**Problem statement:** Search term "False": copy each line of the records that contains it.

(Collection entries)

- - - -

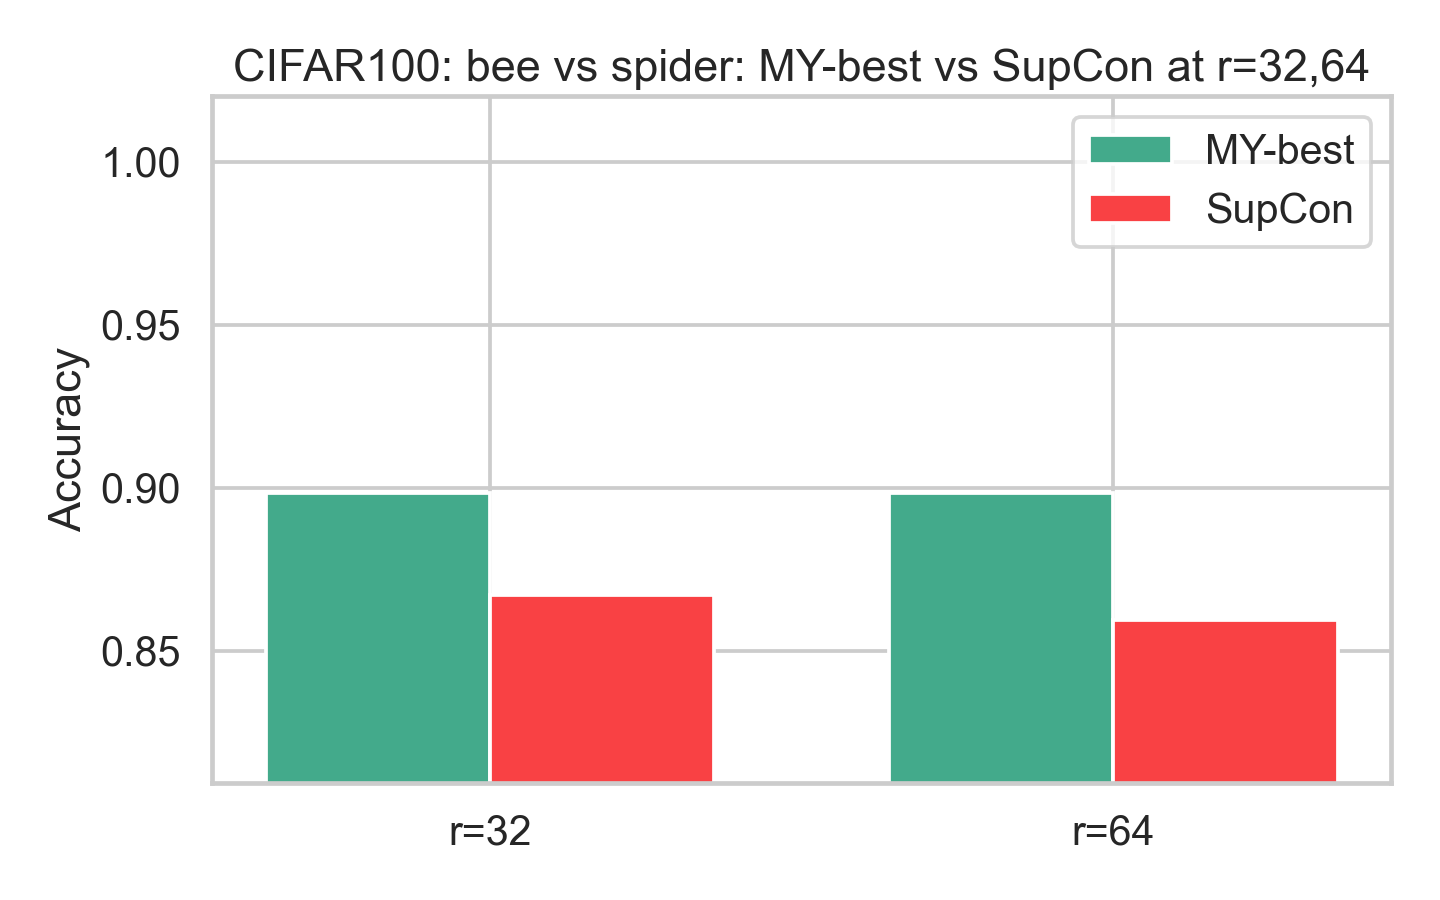
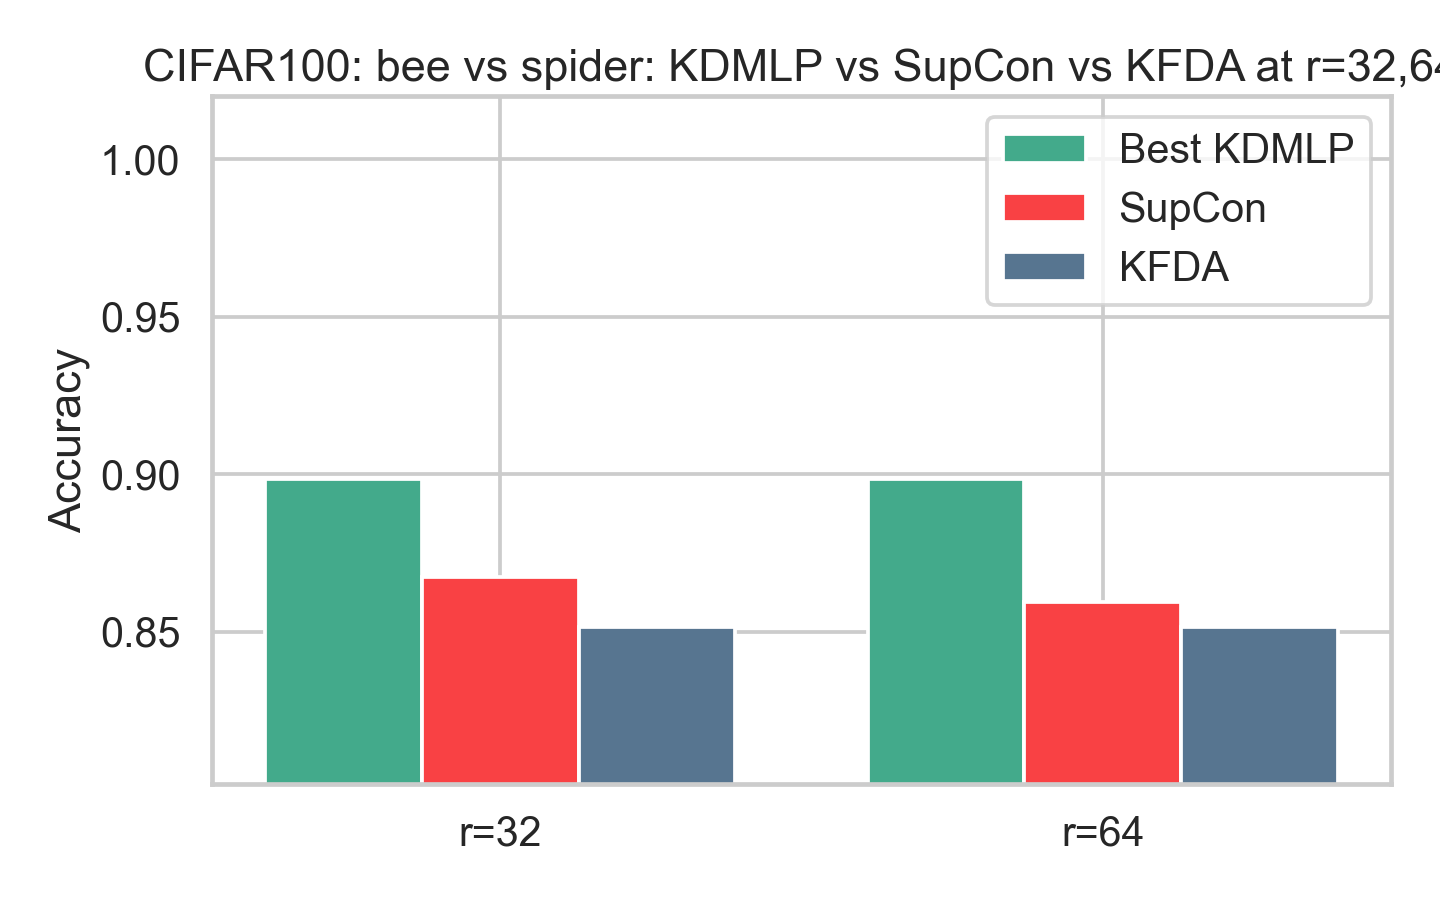
Clarify CIFAR-100 KDMLP comparison plots

diff --git a/simulations/supcon_cifar100_workspace/cifar100_same_r_supcon_vs_ours.py b/simulations/supcon_cifar100_workspace/cifar100_same_r_supcon_vs_ours.py
@@ -53,6 +53,13 @@ from compare_supcon_vs_ours import (  # type: ignore
 
 sns.set_theme(style="whitegrid", context="talk")
 
+METHOD_LABELS = {
+    "KFDA": "KFDA",
+    "MY-large_mu": "KDMLP large",
+    "MY-small_mu": "KDMLP small",
+    "SupCon": "SupCon",
+}
+
 PAIR_SETTINGS = [
     ("beaver", "possum"),
     ("clock", "tractor"),
@@ -337,7 +344,15 @@ def plot_pair(exp: dict, acc_summary: pd.DataFrame, compact: pd.DataFrame):
     for method, color, linestyle in [("KFDA", "#577590", "--"), ("MY-large_mu", "#43aa8b", "-"), ("MY-small_mu", "#f8961e", "-"), ("SupCon", "#f94144", "-")]:
         sub = acc_summary[acc_summary["method"] == method].sort_values("r")
         if len(sub):
-            ax.plot(sub["r"], sub["acc_mean"], marker="o", linewidth=2.5, linestyle=linestyle, label=method, color=color)
+            ax.plot(
+                sub["r"],
+                sub["acc_mean"],
+                marker="o",
+                linewidth=2.5,
+                linestyle=linestyle,
+                label=METHOD_LABELS[method],
+                color=color,
+            )
     ax.set_xlabel("Reduced dimension r")
     ax.set_ylabel("Accuracy")
     ax.set_title(meta["task_name"])
@@ -351,7 +366,7 @@ def plot_pair(exp: dict, acc_summary: pd.DataFrame, compact: pd.DataFrame):
         fig, ax = plt.subplots(figsize=(8, 5))
         x = np.arange(len(sub))
         width = 0.26
-        ax.bar(x - width, sub["my_best_acc"], width=width, color="#43aa8b", label="MY-best")
+        ax.bar(x - width, sub["my_best_acc"], width=width, color="#43aa8b", label="Best KDMLP")
         ax.bar(x, sub["supcon_acc"], width=width, color="#f94144", label="SupCon")
         ax.bar(x + width, sub["kfda_acc"], width=width, color="#577590", label="KFDA")
         ax.set_xticks(x, [f"r={int(r)}" for r in sub["r"]])
@@ -362,6 +377,21 @@ def plot_pair(exp: dict, acc_summary: pd.DataFrame, compact: pd.DataFrame):
         plt.tight_layout()
         fig.savefig(OUT / f"{tag}_dim32_64_bar.png", dpi=180)
         plt.close(fig)
+
+
+def plot_mean_curve(df_all_compact: pd.DataFrame) -> None:
+    fig, ax = plt.subplots(figsize=(10, 6))
+    mean_curve = df_all_compact.groupby("r", as_index=False)[["my_best_acc", "supcon_acc", "kfda_acc"]].mean()
+    ax.plot(mean_curve["r"], mean_curve["my_best_acc"], marker="o", linewidth=2.5, label="Best KDMLP mean", color="#43aa8b")
+    ax.plot(mean_curve["r"], mean_curve["supcon_acc"], marker="o", linewidth=2.5, label="SupCon mean", color="#f94144")
+    ax.plot(mean_curve["r"], mean_curve["kfda_acc"], marker="o", linewidth=2.5, linestyle="--", label="KFDA mean", color="#577590")
+    ax.set_xlabel("Reduced dimension r")
+    ax.set_ylabel("Mean accuracy across selected CIFAR-100 pairs")
+    ax.set_title("Same-r CIFAR-100 comparison (KDMLP vs SupCon vs KFDA)")
+    ax.legend()
+    plt.tight_layout()
+    fig.savefig(OUT / "cifar100_same_r_mean_curve.png", dpi=180)
+    plt.close(fig)
 
 
 def main():
@@ -392,18 +422,7 @@ def main():
     df_all_acc.to_csv(OUT / "cifar100_same_r_summary_all.csv", index=False)
     df_all_compact.to_csv(OUT / "cifar100_same_r_compact_all.csv", index=False)
 
-    fig, ax = plt.subplots(figsize=(10, 6))
-    mean_curve = df_all_compact.groupby("r", as_index=False)[["my_best_acc", "supcon_acc", "kfda_acc"]].mean()
-    ax.plot(mean_curve["r"], mean_curve["my_best_acc"], marker="o", linewidth=2.5, label="MY-best mean", color="#43aa8b")
-    ax.plot(mean_curve["r"], mean_curve["supcon_acc"], marker="o", linewidth=2.5, label="SupCon mean", color="#f94144")
-    ax.plot(mean_curve["r"], mean_curve["kfda_acc"], marker="o", linewidth=2.5, linestyle="--", label="KFDA mean", color="#577590")
-    ax.set_xlabel("Reduced dimension r")
-    ax.set_ylabel("Mean accuracy across selected CIFAR-100 pairs")
-    ax.set_title("Same-r CIFAR-100 comparison (KDMLP vs SupCon vs KFDA)")
-    ax.legend()
-    plt.tight_layout()
-    fig.savefig(OUT / "cifar100_same_r_mean_curve.png", dpi=180)
-    plt.close(fig)
+    plot_mean_curve(df_all_compact)
 
     print("\nInterpretation:")
     print(build_same_r_cifar_summary(df_all_compact))

diff --git a/simulations/supcon_cifar100_workspace/cifar100_scan_supcon_vs_ours.py b/simulations/supcon_cifar100_workspace/cifar100_scan_supcon_vs_ours.py
@@ -16,13 +16,31 @@ from torchvision import datasets
 
 
 ROOT = Path(__file__).resolve().parent.parent
+REPO_ROOT = ROOT.parent
+PROJECT_ROOT = REPO_ROOT.parent
 OUT = Path(__file__).resolve().parent / "outputs"
 OUT.mkdir(parents=True, exist_ok=True)
 PAIR_CACHE = OUT / "pair_cache"
 PAIR_CACHE.mkdir(parents=True, exist_ok=True)
-VISION_ROOT = ROOT / "modern_benchmark_data" / "vision"
+for candidate in (
+    ROOT / "modern_benchmark_data" / "vision",
+    REPO_ROOT / "modern_benchmark_data" / "vision",
+    PROJECT_ROOT / "modern_benchmark_data" / "vision",
+):
+    if candidate.exists():
+        VISION_ROOT = candidate
+        break
+else:
+    VISION_ROOT = ROOT / "modern_benchmark_data" / "vision"
 
-sys.path.insert(0, str(ROOT / "supcon_comparison_workspace"))
+for candidate in (
+    ROOT / "supcon_comparison_workspace",
+    REPO_ROOT / "supcon_comparison_workspace",
+    PROJECT_ROOT / "supcon_comparison_workspace",
+):
+    if candidate.exists():
+        sys.path.insert(0, str(candidate))
+        break
 
 from compare_supcon_vs_ours import (  # type: ignore
     NOTEBOOK_PATH,
@@ -193,8 +211,8 @@ def make_final_plots(ns: dict, exp: dict, *, tag: str):
     best = exp["ours_best"]
     bar_rows = [
         {"method": "KFDA-1D", "acc_mean": best["KFDA"]["acc_mean"], "acc_std": best["KFDA"]["acc_std"]},
-        {"method": "MY-large_mu", "acc_mean": best["MY-large_mu"]["acc_mean"], "acc_std": best["MY-large_mu"]["acc_std"]},
-        {"method": "MY-small_mu", "acc_mean": best["MY-small_mu"]["acc_mean"], "acc_std": best["MY-small_mu"]["acc_std"]},
+        {"method": "KDMLP large", "acc_mean": best["MY-large_mu"]["acc_mean"], "acc_std": best["MY-large_mu"]["acc_std"]},
+        {"method": "KDMLP small", "acc_mean": best["MY-small_mu"]["acc_mean"], "acc_std": best["MY-small_mu"]["acc_std"]},
         {"method": "SupCon", "acc_mean": exp["supcon_mean"], "acc_std": exp["supcon_std"]},
     ]
     df_bar = pd.DataFrame(bar_rows)
@@ -213,9 +231,10 @@ def make_final_plots(ns: dict, exp: dict, *, tag: str):
         .groupby(["family", "r"], as_index=False)[["acc_mean"]].mean()
     )
     fig, ax = plt.subplots(figsize=(9, 5))
+    display_labels = {"MY-large_mu": "KDMLP large", "MY-small_mu": "KDMLP small"}
     for fam, color in [("MY-large_mu", "#43aa8b"), ("MY-small_mu", "#f8961e")]:
         sub = df_curve[df_curve["family"] == fam].sort_values("r")
-        ax.plot(sub["r"], sub["acc_mean"], marker="o", linewidth=2.5, label=fam, color=color)
+        ax.plot(sub["r"], sub["acc_mean"], marker="o", linewidth=2.5, label=display_labels[fam], color=color)
     ax.axhline(best["KFDA"]["acc_mean"], linestyle="--", color="#577590", label="KFDA-1D")
     ax.axhline(exp["supcon_mean"], linestyle=":", color="#f94144", label="SupCon")
     ax.set_xlabel("Projection dimension r")
@@ -309,7 +328,7 @@ def main():
     labels = [f"{a} vs {b}" for a, b in zip(sub["class0"], sub["class1"])]
     ax.barh(labels, sub["margin"], color=colors)
     ax.axvline(0.0, color="black", linewidth=1.2)
-    ax.set_xlabel("MY-best minus SupCon accuracy")
+    ax.set_xlabel("Best KDMLP minus SupCon accuracy")
     ax.set_title("CIFAR-100 full-check margins")
     plt.tight_layout()
     fig.savefig(OUT / "cifar100_margin_plot.png", dpi=180)

diff --git a/simulations/supcon_cifar100_workspace/cifar100_more_examples_search.py b/simulations/supcon_cifar100_workspace/cifar100_more_examples_search.py
@@ -68,7 +68,7 @@ def make_scan_plot(df_scan: pd.DataFrame):
     colors = ["#43aa8b" if m > 0 else "#f94144" for m in sub["margin"]]
     ax.barh(labels, sub["margin"], color=colors)
     ax.axvline(0.0, color="black", linewidth=1.2)
-    ax.set_xlabel("MY-best minus SupCon accuracy")
+    ax.set_xlabel("Best KDMLP minus SupCon accuracy")
     ax.set_title("Broader CIFAR-100 quick scan")
     plt.tight_layout()
     fig.savefig(OUT / "cifar100_more_scan_margins.png", dpi=180)
@@ -79,7 +79,7 @@ def make_shortlist_plot(df_compact: pd.DataFrame):
     fig, ax = plt.subplots(figsize=(10, 6))
     for task, sub in df_compact.groupby("task"):
         short_label = task.replace("CIFAR100: ", "")
-        ax.plot(sub["r"], sub["my_best_acc"], marker="o", linewidth=2.2, label=f"{short_label} | MY")
+        ax.plot(sub["r"], sub["my_best_acc"], marker="o", linewidth=2.2, label=f"{short_label} | KDMLP")
         ax.plot(sub["r"], sub["supcon_acc"], marker="o", linewidth=1.6, linestyle="--", alpha=0.85, label=f"{short_label} | SupCon")
     ax.set_xlabel("Reduced dimension r")
     ax.set_ylabel("Accuracy")
@@ -87,6 +87,25 @@ def make_shortlist_plot(df_compact: pd.DataFrame):
     ax.legend(fontsize=10, ncol=2)
     plt.tight_layout()
     fig.savefig(OUT / "cifar100_more_examples_same_r.png", dpi=180)
+    plt.close(fig)
+
+
+def make_mean_curve(df_compact: pd.DataFrame):
+    fig, ax = plt.subplots(figsize=(9, 5))
+    columns = ["my_best_acc", "supcon_acc"]
+    if "kfda_acc" in df_compact.columns:
+        columns.append("kfda_acc")
+    mean_curve = df_compact.groupby("r", as_index=False)[columns].mean()
+    ax.plot(mean_curve["r"], mean_curve["my_best_acc"], marker="o", linewidth=2.4, label="Best KDMLP mean", color="#43aa8b")
+    ax.plot(mean_curve["r"], mean_curve["supcon_acc"], marker="o", linewidth=2.4, label="SupCon mean", color="#f94144")
+    if "kfda_acc" in mean_curve.columns:
+        ax.plot(mean_curve["r"], mean_curve["kfda_acc"], marker="o", linewidth=2.4, linestyle="--", label="KFDA mean", color="#577590")
+    ax.set_xlabel("Reduced dimension r")
+    ax.set_ylabel("Mean accuracy across shortlist")
+    ax.set_title("CIFAR-100 shortlist: mean same-r curve")
+    ax.legend()
+    plt.tight_layout()
+    fig.savefig(OUT / "cifar100_same_r_mean_curve.png", dpi=180)
     plt.close(fig)
 
 
@@ -186,17 +205,7 @@ def main():
 
     make_shortlist_plot(df_all_compact)
 
-    fig, ax = plt.subplots(figsize=(9, 5))
-    mean_curve = df_all_compact.groupby("r", as_index=False)[["my_best_acc", "supcon_acc"]].mean()
-    ax.plot(mean_curve["r"], mean_curve["my_best_acc"], marker="o", linewidth=2.4, label="MY-best mean", color="#43aa8b")
-    ax.plot(mean_curve["r"], mean_curve["supcon_acc"], marker="o", linewidth=2.4, label="SupCon mean", color="#f94144")
-    ax.set_xlabel("Reduced dimension r")
-    ax.set_ylabel("Mean accuracy across shortlist")
-    ax.set_title("CIFAR-100 shortlist: mean same-r curve")
-    ax.legend()
-    plt.tight_layout()
-    fig.savefig(OUT / "cifar100_same_r_mean_curve.png", dpi=180)
-    plt.close(fig)
+    make_mean_curve(df_all_compact)
 
     print("\nQuick-scan top rows:")
     print(df_scan.head(10).to_string(index=False))

diff --git a/README.md b/README.md
@@ -121,14 +121,28 @@ This workspace extends the same-`r` comparison to OpenML binary classification t
 
 Workspace: `simulations/supcon_cifar100_workspace`
 
-These experiments compare a selected set of binary CIFAR-100 tasks, using the same final dimension `r` for all three methods in the summary plots. The most useful pairs show that `KDMLP large` can outperform SupCon while still using a small or moderate target dimension, and the KFDA reference is now shown on the same `r` axis as a flat binary baseline.
+These feature-level experiments hold the initial image representation fixed: every CIFAR-100 image is mapped to the same 512-dimensional feature vector by a frozen ImageNet-pretrained ResNet-18. KDMLP operates directly on those vectors, whereas SupCon trains an additional contrastive encoder on the same training features. SupCon is then reduced by training-set PCA so that both methods are evaluated at the same final dimension `r`. Each selected binary task contains 80 images per class and is evaluated over two stratified 60/40 splits; KFDA is included as a flat 1D binary reference.
 
-| Label | Task | Best `r` | Best KDMLP | SupCon | KFDA |
+The four tasks below were retained from an exploratory pair scan. The reported `r` maximizes the observed KDMLP-minus-SupCon margin over `r in {1,2,3,4,5,6,32,64}`, so these are representative cases rather than an unbiased CIFAR-100 benchmark.
+
+| Label | Task | Reported `r` | Best KDMLP | SupCon | KFDA |
 | --- | --- | ---: | ---: | ---: | ---: |
-| A | beaver vs possum | 2 | 0.906 | 0.844 | 0.836 |
-| B | clock vs tractor | 1 | 1.000 | 1.000 | 1.000 |
+| A | lion vs possum | 4 | 0.992 | 0.930 | 0.984 |
+| B | bee vs spider | 64 | 0.898 | 0.859 | 0.852 |
+| C | bear vs palm tree | 64 | 0.984 | 0.969 | 0.984 |
+| D | palm tree vs train | 5 | 0.953 | 0.938 | 0.930 |
 
-![CIFAR-100 KDMLP vs SupCon vs KFDA](simulations/supcon_cifar100_workspace/outputs_same_r/cifar100_same_r_mean_curve.png)
+The overview shows all four same-`r` KDMLP and SupCon curves. The pair-level figures below retain both KDMLP regimes and the KFDA reference, making it possible to inspect the full dimension dependence rather than only the selected summary point.
+
+![Selected CIFAR-100 same-r overview](simulations/supcon_cifar100_workspace/outputs_more_examples/cifar100_more_examples_same_r.png)
+
+![CIFAR-100 lion vs possum details](simulations/supcon_cifar100_workspace/outputs_more_examples/lion_vs_possum_same_r_curve.png)
+
+![CIFAR-100 bee vs spider details](simulations/supcon_cifar100_workspace/outputs_more_examples/bee_vs_spider_same_r_curve.png)
+
+![CIFAR-100 bear vs palm tree details](simulations/supcon_cifar100_workspace/outputs_more_examples/bear_vs_palm_tree_same_r_curve.png)
+
+![CIFAR-100 palm tree vs train details](simulations/supcon_cifar100_workspace/outputs_more_examples/palm_tree_vs_train_same_r_curve.png)
 
 ## 6. Real-Data Gains As `r` Increases
 

diff --git a/simulations/supcon_cifar100_workspace/README.md b/simulations/supcon_cifar100_workspace/README.md
@@ -1,4 +1,4 @@
-# CIFAR-100 SupCon vs Our Method
+# CIFAR-100 KDMLP vs SupCon
 
 Main script:
 
@@ -16,4 +16,25 @@ Outputs:
 - `outputs_same_r/beaver_vs_possum_same_r_summary.csv`
 - `outputs_same_r/clock_vs_tractor_same_r_summary.csv`
 
-This workspace compares a selected set of CIFAR-100 binary pairs, then reports the most useful same-`r` comparisons with stronger settings. In the same-`r` summaries, KFDA is shown across the tested `r` grid as a flat binary reference, while KDMLP and SupCon vary with the chosen target dimension.
+This workspace compares selected CIFAR-100 binary pairs using a common frozen ImageNet-pretrained ResNet-18 representation. KDMLP operates on the resulting 512-dimensional feature vectors, while the feature-level SupCon baseline trains an additional contrastive encoder on the same training vectors. Training-set PCA reduces the SupCon encoder output to the same final dimension `r` used by KDMLP. KFDA is shown across the tested `r` grid as a flat 1D binary reference.
+
+The detailed shortlist contains four exploratory examples evaluated at `r in {1,2,3,4,5,6,32,64}` over two stratified splits:
+
+| Label | Task | Reported `r` | KDMLP | SupCon | KFDA |
+| --- | --- | ---: | ---: | ---: | ---: |
+| A | lion vs possum | 4 | 0.992 | 0.930 | 0.984 |
+| B | bee vs spider | 64 | 0.898 | 0.859 | 0.852 |
+| C | bear vs palm tree | 64 | 0.984 | 0.969 | 0.984 |
+| D | palm tree vs train | 5 | 0.953 | 0.938 | 0.930 |
+
+The reported dimension maximizes the observed KDMLP-minus-SupCon margin and is therefore descriptive rather than validation-selected.
+
+![Selected CIFAR-100 same-r overview](outputs_more_examples/cifar100_more_examples_same_r.png)
+
+![Lion vs possum details](outputs_more_examples/lion_vs_possum_same_r_curve.png)
+
+![Bee vs spider details](outputs_more_examples/bee_vs_spider_same_r_curve.png)
+
+![Bear vs palm tree details](outputs_more_examples/bear_vs_palm_tree_same_r_curve.png)
+
+![Palm tree vs train details](outputs_more_examples/palm_tree_vs_train_same_r_curve.png)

- - - -

**Solution:**
+    mean_curve = df_all_compact.groupby("r", as_index=False)[["my_best_acc", "supcon_acc", "kfda_acc"]].mean()
     df_all_acc.to_csv(OUT / "cifar100_same_r_summary_all.csv", index=False)
     df_all_compact.to_csv(OUT / "cifar100_same_r_compact_all.csv", index=False)
-    mean_curve = df_all_compact.groupby("r", as_index=False)[["my_best_acc", "supcon_acc", "kfda_acc"]].mean()
         .groupby(["family", "r"], as_index=False)[["acc_mean"]].mean()
+    mean_curve = df_compact.groupby("r", as_index=False)[columns].mean()
-    mean_curve = df_all_compact.groupby("r", as_index=False)[["my_best_acc", "supcon_acc"]].mean()
     print(df_scan.head(10).to_string(index=False))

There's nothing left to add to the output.